■ Prompt
Would you print the data below exactly, leaving out every picture?

■ Record set
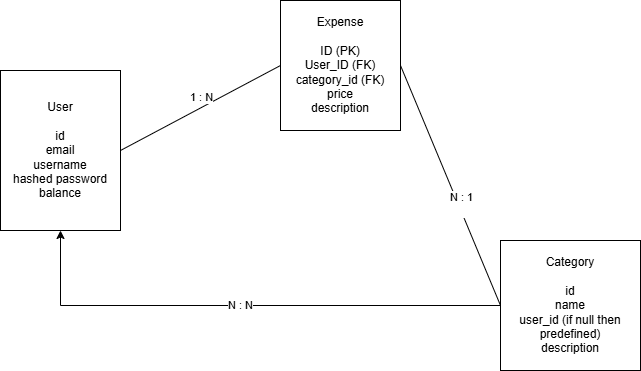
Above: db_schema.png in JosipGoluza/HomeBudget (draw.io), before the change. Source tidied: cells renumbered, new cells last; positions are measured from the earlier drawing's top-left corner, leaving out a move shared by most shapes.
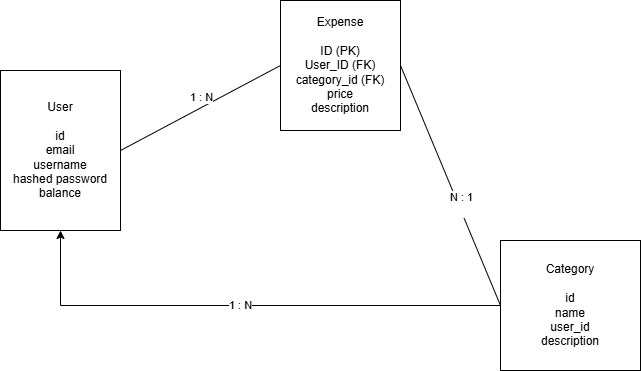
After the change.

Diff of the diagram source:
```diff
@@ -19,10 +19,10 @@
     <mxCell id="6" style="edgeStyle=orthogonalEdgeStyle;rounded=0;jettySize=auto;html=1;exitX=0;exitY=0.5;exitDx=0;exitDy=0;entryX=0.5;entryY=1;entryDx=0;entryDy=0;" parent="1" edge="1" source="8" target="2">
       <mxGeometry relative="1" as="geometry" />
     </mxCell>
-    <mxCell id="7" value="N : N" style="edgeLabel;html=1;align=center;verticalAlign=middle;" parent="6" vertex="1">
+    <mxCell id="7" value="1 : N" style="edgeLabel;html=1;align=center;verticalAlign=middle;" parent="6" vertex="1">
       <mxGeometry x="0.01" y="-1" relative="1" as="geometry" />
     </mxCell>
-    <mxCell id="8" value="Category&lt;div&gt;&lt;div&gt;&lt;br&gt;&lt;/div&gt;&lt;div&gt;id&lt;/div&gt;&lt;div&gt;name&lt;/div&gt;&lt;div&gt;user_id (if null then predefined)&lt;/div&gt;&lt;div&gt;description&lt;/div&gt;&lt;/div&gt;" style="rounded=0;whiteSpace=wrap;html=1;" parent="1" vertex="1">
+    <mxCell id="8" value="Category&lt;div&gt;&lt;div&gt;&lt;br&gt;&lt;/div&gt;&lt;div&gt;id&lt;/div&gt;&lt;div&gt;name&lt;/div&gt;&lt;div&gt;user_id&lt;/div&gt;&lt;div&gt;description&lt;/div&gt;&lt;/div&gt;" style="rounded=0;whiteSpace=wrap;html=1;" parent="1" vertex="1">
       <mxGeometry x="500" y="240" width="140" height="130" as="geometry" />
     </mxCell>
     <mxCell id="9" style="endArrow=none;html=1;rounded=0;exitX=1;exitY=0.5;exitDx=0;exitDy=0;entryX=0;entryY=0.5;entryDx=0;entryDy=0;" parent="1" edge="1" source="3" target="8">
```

■ Result of the exercise
Above: db_schema.png in JosipGoluza/HomeBudget (draw.io), before the change. Source tidied: cells renumbered, new cells last; positions are measured from the earlier drawing's top-left corner, leaving out a move shared by most shapes.
After the change.

Diff of the diagram source:
```diff
@@ -19,10 +19,10 @@
     <mxCell id="6" style="edgeStyle=orthogonalEdgeStyle;rounded=0;jettySize=auto;html=1;exitX=0;exitY=0.5;exitDx=0;exitDy=0;entryX=0.5;entryY=1;entryDx=0;entryDy=0;" parent="1" edge="1" source="8" target="2">
       <mxGeometry relative="1" as="geometry" />
     </mxCell>
-    <mxCell id="7" value="N : N" style="edgeLabel;html=1;align=center;verticalAlign=middle;" parent="6" vertex="1">
+    <mxCell id="7" value="1 : N" style="edgeLabel;html=1;align=center;verticalAlign=middle;" parent="6" vertex="1">
       <mxGeometry x="0.01" y="-1" relative="1" as="geometry" />
     </mxCell>
-    <mxCell id="8" value="Category&lt;div&gt;&lt;div&gt;&lt;br&gt;&lt;/div&gt;&lt;div&gt;id&lt;/div&gt;&lt;div&gt;name&lt;/div&gt;&lt;div&gt;user_id (if null then predefined)&lt;/div&gt;&lt;div&gt;description&lt;/div&gt;&lt;/div&gt;" style="rounded=0;whiteSpace=wrap;html=1;" parent="1" vertex="1">
+    <mxCell id="8" value="Category&lt;div&gt;&lt;div&gt;&lt;br&gt;&lt;/div&gt;&lt;div&gt;id&lt;/div&gt;&lt;div&gt;name&lt;/div&gt;&lt;div&gt;user_id&lt;/div&gt;&lt;div&gt;description&lt;/div&gt;&lt;/div&gt;" style="rounded=0;whiteSpace=wrap;html=1;" parent="1" vertex="1">
       <mxGeometry x="500" y="240" width="140" height="130" as="geometry" />
     </mxCell>
     <mxCell id="9" style="endArrow=none;html=1;rounded=0;exitX=1;exitY=0.5;exitDx=0;exitDy=0;entryX=0;entryY=0.5;entryDx=0;entryDy=0;" parent="1" edge="1" source="3" target="8">
```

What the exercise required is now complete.